▸ **Directions**:
Return every line of the material exactly.

◆ ◆ ◆ ◆

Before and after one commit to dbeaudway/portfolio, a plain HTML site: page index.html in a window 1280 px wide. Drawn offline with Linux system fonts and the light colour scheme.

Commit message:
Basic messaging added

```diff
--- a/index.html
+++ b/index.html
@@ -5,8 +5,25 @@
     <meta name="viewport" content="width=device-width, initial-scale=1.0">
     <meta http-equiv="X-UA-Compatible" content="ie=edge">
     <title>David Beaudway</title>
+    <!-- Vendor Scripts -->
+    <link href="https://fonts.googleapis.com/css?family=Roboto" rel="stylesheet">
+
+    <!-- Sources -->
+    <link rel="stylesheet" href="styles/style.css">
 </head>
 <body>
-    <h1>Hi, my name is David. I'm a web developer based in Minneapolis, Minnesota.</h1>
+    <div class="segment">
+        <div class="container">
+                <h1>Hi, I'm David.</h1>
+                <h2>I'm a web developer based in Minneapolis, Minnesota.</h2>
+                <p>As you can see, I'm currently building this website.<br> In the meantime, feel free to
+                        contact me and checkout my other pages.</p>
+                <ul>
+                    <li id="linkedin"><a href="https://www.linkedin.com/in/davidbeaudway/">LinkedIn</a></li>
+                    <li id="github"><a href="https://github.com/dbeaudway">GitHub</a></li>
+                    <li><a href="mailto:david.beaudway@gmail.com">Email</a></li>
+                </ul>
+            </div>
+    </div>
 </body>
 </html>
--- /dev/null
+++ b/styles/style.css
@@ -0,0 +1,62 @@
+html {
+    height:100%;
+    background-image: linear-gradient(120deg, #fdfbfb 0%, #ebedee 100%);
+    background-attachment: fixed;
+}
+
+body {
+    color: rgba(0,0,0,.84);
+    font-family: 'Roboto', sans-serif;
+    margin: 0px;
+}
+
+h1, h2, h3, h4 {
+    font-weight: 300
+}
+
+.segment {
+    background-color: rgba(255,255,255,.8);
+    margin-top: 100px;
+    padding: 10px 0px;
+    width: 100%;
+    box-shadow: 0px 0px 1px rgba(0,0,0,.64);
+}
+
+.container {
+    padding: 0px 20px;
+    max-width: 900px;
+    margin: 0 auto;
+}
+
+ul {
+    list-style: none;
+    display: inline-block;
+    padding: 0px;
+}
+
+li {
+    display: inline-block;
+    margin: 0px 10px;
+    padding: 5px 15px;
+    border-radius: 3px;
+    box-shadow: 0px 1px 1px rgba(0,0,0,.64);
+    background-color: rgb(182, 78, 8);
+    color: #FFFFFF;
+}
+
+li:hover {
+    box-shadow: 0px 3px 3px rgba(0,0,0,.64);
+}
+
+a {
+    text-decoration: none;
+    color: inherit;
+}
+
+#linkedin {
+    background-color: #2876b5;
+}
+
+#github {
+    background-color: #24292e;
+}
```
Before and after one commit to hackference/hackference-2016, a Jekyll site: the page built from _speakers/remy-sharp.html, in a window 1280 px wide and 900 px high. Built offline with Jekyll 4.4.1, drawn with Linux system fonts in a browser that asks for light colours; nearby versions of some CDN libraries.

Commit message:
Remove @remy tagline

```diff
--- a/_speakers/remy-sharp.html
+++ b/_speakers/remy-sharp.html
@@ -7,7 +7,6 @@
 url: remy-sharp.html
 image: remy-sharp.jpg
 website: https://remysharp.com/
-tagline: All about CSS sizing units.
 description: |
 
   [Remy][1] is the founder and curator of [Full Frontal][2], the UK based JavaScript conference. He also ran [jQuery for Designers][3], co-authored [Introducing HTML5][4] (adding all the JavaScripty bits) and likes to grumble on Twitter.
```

◆ ◆ ◆ ◆

▸ **Your solution**:
Before and after one commit to dbeaudway/portfolio, a plain HTML site: page index.html in a window 1280 px wide. Drawn offline with Linux system fonts and the light colour scheme.

Commit message:
Basic messaging added

```diff
--- a/index.html
+++ b/index.html
@@ -5,8 +5,25 @@
     <meta name="viewport" content="width=device-width, initial-scale=1.0">
     <meta http-equiv="X-UA-Compatible" content="ie=edge">
     <title>David Beaudway</title>
+    <!-- Vendor Scripts -->
+    <link href="https://fonts.googleapis.com/css?family=Roboto" rel="stylesheet">
+
+    <!-- Sources -->
+    <link rel="stylesheet" href="styles/style.css">
 </head>
 <body>
-    <h1>Hi, my name is David. I'm a web developer based in Minneapolis, Minnesota.</h1>
+    <div class="segment">
+        <div class="container">
+                <h1>Hi, I'm David.</h1>
+                <h2>I'm a web developer based in Minneapolis, Minnesota.</h2>
+                <p>As you can see, I'm currently building this website.<br> In the meantime, feel free to
+                        contact me and checkout my other pages.</p>
+                <ul>
+                    <li id="linkedin"><a href="https://www.linkedin.com/in/davidbeaudway/">LinkedIn</a></li>
+                    <li id="github"><a href="https://github.com/dbeaudway">GitHub</a></li>
+                    <li><a href="mailto:david.beaudway@gmail.com">Email</a></li>
+                </ul>
+            </div>
+    </div>
 </body>
 </html>
--- /dev/null
+++ b/styles/style.css
@@ -0,0 +1,62 @@
+html {
+    height:100%;
+    background-image: linear-gradient(120deg, #fdfbfb 0%, #ebedee 100%);
+    background-attachment: fixed;
+}
+
+body {
+    color: rgba(0,0,0,.84);
+    font-family: 'Roboto', sans-serif;
+    margin: 0px;
+}
+
+h1, h2, h3, h4 {
+    font-weight: 300
+}
+
+.segment {
+    background-color: rgba(255,255,255,.8);
+    margin-top: 100px;
+    padding: 10px 0px;
+    width: 100%;
+    box-shadow: 0px 0px 1px rgba(0,0,0,.64);
+}
+
+.container {
+    padding: 0px 20px;
+    max-width: 900px;
+    margin: 0 auto;
+}
+
+ul {
+    list-style: none;
+    display: inline-block;
+    padding: 0px;
+}
+
+li {
+    display: inline-block;
+    margin: 0px 10px;
+    padding: 5px 15px;
+    border-radius: 3px;
+    box-shadow: 0px 1px 1px rgba(0,0,0,.64);
+    background-color: rgb(182, 78, 8);
+    color: #FFFFFF;
+}
+
+li:hover {
+    box-shadow: 0px 3px 3px rgba(0,0,0,.64);
+}
+
+a {
+    text-decoration: none;
+    color: inherit;
+}
+
+#linkedin {
+    background-color: #2876b5;
+}
+
+#github {
+    background-color: #24292e;
+}
```
Before and after one commit to hackference/hackference-2016, a Jekyll site: the page built from _speakers/remy-sharp.html, in a window 1280 px wide and 900 px high. Built offline with Jekyll 4.4.1, drawn with Linux system fonts in a browser that asks for light colours; nearby versions of some CDN libraries.

Commit message:
Remove @remy tagline

```diff
--- a/_speakers/remy-sharp.html
+++ b/_speakers/remy-sharp.html
@@ -7,7 +7,6 @@
 url: remy-sharp.html
 image: remy-sharp.jpg
 website: https://remysharp.com/
-tagline: All about CSS sizing units.
 description: |
 
   [Remy][1] is the founder and curator of [Full Frontal][2], the UK based JavaScript conference. He also ran [jQuery for Designers][3], co-authored [Introducing HTML5][4] (adding all the JavaScripty bits) and likes to grumble on Twitter.
```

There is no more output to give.